We all know the offensive line has struggled in the run game, but Joe hasn’t had much help in the passing game either. He was only sacked once in the Pittsburgh game (more on that below) but he was also hurried 9 other times. Let’s take a look at the sack to see what happened.
The Steelers are in something resembling the Ravens’ psycho/amoeba front here. They don’t have a single defender with a hand on the ground, nor do they have a DT in the game. In this image, from left to right, you see #99 RDE Brett Keisel, #94 LB Lawrence Timmons, #97 LDE Cameron Heyward, #93 LB Jason Worilds, Lamarr Woodley, #43 S Troy Polamalu, and #29 S Thomas Shamarko.
Timmons is going to drop into a shallow middle zone while Woodley and Worilds are going to run a “TEX” stunt on the offensive right. Worilds looks right but crashes left while Woodley loops overtop of him and attacks the A gap. Not an outrageous stunt, but combined with the amoeba front, confusion ensues.
Here’s the stunt in action. Yanda has picked up Worilds, but there was either no switch call between him and Oher, or Oher simply missed the stunt. He’s totally lost in this image. Meanwhile, Ray Rice sees Woodley looping into the A gap and knows it’s up to him to stop the Steelers best pass rusher.

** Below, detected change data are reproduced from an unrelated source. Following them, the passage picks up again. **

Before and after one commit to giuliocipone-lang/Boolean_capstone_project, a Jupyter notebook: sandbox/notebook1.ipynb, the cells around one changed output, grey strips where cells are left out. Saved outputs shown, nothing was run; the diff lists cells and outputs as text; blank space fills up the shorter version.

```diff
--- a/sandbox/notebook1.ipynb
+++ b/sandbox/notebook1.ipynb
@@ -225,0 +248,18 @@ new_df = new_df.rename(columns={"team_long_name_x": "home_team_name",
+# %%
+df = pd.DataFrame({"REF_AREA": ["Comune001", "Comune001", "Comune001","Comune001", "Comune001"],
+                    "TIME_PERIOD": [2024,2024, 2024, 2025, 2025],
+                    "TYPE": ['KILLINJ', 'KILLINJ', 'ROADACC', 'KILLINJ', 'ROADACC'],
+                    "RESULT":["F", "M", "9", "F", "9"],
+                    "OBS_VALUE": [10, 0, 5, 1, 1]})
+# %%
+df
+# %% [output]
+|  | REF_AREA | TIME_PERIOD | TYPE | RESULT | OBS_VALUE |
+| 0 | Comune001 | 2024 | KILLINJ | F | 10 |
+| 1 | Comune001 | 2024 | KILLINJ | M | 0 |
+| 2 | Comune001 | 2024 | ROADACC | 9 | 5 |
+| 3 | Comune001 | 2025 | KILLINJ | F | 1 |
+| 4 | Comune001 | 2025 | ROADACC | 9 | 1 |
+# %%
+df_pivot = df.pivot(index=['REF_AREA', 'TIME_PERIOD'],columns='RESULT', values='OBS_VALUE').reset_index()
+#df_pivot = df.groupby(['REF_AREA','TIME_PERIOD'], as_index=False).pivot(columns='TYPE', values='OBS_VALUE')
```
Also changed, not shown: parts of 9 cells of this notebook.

Rice has picked up Woodley (sort of), attempting to cut block him. Ultimately, this won’t work. But let’s also take a look at something else. Including Torrey Smith on the left, you can see eight Ravens players in this image. Meanwhile, Pittsburgh is rushing four, with Troy Polamalu coming on a delay from the very right side of the screen. That means there are three Ravens receivers (aside from Torrey) against five Pittsburgh defenders. Even without the pressure from Woodley, the math alone dooms this play.